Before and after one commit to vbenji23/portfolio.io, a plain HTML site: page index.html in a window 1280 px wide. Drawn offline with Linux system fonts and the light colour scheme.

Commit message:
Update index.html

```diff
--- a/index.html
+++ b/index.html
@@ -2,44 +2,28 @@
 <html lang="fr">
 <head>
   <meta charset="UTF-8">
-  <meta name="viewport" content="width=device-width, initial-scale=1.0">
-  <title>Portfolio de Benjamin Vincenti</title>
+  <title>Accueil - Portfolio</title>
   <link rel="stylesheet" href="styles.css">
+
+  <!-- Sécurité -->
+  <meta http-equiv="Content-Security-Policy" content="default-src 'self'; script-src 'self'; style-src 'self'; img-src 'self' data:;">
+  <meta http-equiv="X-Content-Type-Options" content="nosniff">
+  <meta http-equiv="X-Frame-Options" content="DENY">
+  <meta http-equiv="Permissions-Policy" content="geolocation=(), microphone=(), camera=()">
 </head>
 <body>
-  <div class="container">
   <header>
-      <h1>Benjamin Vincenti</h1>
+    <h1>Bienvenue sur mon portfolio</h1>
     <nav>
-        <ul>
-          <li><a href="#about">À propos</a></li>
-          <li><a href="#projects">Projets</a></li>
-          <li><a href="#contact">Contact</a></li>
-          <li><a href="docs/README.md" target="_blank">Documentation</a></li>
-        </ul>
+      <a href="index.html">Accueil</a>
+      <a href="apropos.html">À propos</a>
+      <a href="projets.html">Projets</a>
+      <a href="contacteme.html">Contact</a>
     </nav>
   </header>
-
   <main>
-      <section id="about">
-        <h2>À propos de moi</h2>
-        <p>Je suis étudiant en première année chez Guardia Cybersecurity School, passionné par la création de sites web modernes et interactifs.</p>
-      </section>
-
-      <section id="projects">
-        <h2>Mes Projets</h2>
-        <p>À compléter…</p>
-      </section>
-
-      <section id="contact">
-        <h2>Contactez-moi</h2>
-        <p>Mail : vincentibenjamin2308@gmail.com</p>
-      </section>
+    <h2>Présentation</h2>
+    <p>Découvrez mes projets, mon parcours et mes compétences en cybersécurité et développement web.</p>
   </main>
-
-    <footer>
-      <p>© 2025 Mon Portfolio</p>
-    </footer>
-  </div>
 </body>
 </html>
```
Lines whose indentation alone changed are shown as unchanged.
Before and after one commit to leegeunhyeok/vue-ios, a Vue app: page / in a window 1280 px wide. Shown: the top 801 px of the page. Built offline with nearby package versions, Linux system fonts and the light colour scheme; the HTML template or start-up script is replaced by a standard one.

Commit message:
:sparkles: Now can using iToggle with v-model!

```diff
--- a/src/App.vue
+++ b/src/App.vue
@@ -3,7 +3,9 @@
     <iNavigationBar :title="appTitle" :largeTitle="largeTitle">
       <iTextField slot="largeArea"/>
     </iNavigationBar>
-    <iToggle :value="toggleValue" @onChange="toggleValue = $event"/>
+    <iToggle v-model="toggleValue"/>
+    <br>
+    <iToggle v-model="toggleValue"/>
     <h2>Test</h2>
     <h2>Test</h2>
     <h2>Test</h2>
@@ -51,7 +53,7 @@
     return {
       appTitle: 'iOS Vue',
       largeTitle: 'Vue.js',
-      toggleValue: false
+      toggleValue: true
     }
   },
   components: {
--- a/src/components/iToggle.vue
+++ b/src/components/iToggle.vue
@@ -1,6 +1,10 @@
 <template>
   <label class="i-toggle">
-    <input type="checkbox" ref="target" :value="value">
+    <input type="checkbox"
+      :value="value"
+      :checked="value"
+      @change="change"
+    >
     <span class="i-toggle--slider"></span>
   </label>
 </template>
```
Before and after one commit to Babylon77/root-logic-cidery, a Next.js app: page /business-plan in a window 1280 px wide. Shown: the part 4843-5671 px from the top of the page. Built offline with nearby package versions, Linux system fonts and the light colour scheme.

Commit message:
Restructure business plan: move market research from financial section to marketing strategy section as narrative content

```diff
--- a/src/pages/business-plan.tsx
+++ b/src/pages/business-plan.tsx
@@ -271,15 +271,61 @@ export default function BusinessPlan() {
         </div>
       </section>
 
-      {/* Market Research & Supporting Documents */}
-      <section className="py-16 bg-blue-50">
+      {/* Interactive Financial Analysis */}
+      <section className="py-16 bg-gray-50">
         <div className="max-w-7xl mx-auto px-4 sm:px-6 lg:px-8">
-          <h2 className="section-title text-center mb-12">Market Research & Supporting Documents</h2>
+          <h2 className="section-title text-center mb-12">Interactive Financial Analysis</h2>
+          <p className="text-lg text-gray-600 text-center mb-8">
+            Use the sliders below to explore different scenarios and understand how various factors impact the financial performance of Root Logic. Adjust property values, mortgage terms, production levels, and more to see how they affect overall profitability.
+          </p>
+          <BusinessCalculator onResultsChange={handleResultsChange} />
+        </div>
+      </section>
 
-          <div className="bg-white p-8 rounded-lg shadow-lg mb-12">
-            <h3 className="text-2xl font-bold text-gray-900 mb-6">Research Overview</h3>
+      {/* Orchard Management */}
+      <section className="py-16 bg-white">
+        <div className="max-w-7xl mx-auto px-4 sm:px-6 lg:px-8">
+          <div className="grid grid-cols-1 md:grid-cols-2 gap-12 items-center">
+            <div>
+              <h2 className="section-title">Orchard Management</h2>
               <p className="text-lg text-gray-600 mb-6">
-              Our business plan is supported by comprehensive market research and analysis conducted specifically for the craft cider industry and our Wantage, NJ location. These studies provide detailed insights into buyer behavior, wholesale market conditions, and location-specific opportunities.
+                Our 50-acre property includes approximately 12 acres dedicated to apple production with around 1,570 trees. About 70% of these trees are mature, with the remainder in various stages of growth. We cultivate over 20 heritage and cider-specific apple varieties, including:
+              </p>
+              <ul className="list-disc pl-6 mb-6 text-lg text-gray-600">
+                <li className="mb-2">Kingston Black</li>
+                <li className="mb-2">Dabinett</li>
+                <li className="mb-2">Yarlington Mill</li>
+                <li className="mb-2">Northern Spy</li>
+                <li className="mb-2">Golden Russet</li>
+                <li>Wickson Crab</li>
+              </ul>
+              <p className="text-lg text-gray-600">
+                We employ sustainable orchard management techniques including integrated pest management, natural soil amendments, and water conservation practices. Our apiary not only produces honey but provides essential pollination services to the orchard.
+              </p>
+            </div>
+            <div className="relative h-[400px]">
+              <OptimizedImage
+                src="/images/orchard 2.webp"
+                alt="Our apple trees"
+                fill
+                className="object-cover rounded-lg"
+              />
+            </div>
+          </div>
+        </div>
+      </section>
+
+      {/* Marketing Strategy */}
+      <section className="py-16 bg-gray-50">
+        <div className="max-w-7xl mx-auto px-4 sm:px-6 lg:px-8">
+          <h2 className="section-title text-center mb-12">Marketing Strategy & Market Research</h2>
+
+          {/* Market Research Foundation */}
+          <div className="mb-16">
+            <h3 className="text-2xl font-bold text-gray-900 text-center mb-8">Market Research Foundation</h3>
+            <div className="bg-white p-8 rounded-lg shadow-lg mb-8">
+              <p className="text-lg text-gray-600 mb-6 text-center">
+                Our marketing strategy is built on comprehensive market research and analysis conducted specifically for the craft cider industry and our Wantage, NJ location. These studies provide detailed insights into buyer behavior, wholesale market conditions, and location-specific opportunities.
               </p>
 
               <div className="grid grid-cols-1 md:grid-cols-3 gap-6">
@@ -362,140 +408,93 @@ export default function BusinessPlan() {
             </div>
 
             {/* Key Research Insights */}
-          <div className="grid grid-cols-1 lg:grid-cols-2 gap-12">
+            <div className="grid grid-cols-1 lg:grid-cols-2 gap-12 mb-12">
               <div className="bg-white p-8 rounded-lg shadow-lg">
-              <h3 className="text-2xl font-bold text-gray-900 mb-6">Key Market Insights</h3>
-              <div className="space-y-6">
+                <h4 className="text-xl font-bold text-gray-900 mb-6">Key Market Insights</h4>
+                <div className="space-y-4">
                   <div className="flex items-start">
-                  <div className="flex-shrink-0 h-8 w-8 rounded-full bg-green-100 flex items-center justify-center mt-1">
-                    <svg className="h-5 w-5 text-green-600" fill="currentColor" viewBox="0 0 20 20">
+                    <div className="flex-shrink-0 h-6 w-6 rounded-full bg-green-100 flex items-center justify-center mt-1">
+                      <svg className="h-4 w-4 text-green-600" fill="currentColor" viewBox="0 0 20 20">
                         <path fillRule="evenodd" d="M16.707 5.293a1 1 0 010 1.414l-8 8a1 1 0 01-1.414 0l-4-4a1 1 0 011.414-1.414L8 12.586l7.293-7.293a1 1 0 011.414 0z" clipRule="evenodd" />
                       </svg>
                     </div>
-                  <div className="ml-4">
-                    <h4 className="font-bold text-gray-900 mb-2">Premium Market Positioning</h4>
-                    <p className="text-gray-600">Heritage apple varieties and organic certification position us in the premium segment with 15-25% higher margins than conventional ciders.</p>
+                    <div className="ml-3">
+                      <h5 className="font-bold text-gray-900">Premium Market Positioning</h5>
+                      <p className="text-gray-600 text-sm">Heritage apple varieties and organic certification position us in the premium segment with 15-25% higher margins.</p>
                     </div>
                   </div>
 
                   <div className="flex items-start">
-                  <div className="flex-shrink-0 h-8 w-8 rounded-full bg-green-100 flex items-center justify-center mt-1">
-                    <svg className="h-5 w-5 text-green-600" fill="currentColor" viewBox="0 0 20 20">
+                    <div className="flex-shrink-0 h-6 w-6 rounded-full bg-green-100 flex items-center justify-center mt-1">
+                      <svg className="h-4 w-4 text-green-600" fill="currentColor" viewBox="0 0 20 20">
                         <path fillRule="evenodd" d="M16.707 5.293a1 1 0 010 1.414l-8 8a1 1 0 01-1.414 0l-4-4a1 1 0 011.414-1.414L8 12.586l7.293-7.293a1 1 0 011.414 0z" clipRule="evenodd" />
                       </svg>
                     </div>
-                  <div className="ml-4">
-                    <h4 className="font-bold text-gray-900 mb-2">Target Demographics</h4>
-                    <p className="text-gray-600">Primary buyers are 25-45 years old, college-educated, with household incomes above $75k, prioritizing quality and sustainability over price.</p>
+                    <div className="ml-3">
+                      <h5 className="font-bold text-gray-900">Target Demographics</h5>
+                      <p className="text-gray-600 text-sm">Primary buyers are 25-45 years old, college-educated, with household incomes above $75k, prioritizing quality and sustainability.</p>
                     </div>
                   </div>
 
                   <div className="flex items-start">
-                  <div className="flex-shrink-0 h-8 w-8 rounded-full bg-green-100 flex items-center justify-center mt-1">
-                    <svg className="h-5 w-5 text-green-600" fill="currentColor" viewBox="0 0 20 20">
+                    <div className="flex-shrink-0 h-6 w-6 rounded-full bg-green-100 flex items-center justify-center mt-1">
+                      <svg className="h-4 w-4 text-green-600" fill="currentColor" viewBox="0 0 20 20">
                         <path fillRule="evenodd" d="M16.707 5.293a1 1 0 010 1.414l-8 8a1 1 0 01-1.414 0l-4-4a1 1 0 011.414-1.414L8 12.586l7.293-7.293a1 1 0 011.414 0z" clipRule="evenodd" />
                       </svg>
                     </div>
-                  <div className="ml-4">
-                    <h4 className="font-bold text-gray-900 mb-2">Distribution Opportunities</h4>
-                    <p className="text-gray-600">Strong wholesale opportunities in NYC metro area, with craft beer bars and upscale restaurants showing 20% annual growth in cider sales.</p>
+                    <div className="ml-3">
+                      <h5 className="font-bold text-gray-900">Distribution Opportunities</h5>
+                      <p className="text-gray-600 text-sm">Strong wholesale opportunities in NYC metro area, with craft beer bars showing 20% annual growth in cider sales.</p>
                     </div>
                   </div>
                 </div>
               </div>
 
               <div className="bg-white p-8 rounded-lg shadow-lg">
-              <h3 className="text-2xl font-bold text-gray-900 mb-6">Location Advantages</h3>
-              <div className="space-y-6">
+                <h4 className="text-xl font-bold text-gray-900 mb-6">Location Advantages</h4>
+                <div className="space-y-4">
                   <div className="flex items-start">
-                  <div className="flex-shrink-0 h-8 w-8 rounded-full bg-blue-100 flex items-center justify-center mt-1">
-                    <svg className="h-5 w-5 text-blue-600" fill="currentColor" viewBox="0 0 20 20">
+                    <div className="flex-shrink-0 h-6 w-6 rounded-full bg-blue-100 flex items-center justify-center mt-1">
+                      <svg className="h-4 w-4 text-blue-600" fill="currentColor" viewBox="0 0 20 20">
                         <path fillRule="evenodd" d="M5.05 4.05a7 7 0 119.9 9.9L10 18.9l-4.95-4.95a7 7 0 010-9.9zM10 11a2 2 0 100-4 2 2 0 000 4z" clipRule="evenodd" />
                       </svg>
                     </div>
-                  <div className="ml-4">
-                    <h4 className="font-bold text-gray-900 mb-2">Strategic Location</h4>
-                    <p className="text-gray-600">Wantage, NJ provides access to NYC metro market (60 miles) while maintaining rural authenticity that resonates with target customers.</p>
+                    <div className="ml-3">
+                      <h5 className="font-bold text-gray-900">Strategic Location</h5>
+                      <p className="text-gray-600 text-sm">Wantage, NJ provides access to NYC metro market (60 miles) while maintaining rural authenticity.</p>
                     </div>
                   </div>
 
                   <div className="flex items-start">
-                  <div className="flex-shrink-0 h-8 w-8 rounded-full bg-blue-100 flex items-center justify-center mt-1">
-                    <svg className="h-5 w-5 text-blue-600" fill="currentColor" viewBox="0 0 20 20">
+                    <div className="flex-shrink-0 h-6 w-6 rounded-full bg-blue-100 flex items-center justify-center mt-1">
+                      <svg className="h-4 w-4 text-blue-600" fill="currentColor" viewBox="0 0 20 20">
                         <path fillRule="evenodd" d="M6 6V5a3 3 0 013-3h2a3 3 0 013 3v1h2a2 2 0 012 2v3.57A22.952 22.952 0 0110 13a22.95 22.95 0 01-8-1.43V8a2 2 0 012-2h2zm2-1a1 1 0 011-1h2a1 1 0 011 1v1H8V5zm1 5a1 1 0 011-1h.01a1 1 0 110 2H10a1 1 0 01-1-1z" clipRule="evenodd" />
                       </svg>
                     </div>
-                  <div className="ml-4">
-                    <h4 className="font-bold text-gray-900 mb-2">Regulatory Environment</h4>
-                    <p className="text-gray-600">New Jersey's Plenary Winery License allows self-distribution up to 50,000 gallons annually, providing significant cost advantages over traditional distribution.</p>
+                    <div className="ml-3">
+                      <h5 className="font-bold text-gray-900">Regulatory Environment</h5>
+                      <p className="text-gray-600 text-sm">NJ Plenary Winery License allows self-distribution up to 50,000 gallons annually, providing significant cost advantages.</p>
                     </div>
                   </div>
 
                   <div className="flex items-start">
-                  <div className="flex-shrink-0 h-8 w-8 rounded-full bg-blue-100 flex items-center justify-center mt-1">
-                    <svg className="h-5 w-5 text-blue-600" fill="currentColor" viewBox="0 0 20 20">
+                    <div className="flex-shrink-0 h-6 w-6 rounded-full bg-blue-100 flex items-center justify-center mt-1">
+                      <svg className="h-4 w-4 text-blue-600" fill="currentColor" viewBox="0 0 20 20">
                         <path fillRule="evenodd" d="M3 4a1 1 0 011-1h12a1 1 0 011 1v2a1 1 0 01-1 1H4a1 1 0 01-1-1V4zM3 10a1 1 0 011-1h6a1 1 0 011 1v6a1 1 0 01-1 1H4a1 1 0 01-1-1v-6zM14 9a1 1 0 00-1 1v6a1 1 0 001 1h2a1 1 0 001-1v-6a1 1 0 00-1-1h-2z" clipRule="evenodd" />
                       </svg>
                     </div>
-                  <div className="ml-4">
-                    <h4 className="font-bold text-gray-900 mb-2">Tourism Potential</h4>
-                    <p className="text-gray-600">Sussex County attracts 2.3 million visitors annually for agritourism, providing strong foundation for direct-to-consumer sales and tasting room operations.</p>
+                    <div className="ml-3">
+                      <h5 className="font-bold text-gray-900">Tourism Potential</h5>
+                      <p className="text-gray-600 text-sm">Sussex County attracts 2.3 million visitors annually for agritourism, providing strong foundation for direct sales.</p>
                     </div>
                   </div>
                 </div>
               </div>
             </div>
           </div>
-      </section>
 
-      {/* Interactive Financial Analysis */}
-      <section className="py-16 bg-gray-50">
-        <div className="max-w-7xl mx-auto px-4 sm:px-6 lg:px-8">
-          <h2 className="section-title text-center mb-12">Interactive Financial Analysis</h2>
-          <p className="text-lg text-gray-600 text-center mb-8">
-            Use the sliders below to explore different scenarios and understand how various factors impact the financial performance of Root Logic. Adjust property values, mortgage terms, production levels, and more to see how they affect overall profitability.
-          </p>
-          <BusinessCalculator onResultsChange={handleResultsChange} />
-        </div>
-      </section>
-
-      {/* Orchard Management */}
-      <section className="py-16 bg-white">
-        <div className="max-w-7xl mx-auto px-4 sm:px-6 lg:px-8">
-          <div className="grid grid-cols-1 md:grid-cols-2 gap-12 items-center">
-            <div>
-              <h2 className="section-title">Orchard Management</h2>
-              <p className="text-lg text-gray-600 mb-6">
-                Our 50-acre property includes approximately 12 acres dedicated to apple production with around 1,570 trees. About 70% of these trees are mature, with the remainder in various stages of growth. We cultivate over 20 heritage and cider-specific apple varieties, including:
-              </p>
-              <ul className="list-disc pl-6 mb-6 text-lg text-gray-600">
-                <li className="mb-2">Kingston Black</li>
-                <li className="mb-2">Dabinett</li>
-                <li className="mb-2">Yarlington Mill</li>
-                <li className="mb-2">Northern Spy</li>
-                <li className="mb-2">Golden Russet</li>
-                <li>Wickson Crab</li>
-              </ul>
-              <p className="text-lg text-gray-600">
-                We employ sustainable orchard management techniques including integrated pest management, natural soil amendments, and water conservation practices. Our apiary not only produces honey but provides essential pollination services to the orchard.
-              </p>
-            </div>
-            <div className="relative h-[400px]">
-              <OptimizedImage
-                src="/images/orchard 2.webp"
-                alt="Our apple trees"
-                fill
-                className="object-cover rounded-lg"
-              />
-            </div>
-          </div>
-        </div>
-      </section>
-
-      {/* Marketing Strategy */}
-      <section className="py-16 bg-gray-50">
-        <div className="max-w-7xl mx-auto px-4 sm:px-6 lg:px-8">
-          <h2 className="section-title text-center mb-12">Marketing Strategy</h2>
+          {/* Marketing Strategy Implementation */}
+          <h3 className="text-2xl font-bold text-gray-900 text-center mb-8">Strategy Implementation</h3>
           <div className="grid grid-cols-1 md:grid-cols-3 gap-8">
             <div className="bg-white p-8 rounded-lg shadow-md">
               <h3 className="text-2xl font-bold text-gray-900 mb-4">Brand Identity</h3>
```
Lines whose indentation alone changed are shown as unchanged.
• • • • •
Required work: Every line of the material that holds the word "grid" must be found and copied.

Result of the exercise:
+          <div className="grid grid-cols-1 md:grid-cols-2 gap-12 items-center">
               <div className="grid grid-cols-1 md:grid-cols-3 gap-6">
-          <div className="grid grid-cols-1 lg:grid-cols-2 gap-12">
+            <div className="grid grid-cols-1 lg:grid-cols-2 gap-12 mb-12">
-          <div className="grid grid-cols-1 md:grid-cols-2 gap-12 items-center">
           <div className="grid grid-cols-1 md:grid-cols-3 gap-8">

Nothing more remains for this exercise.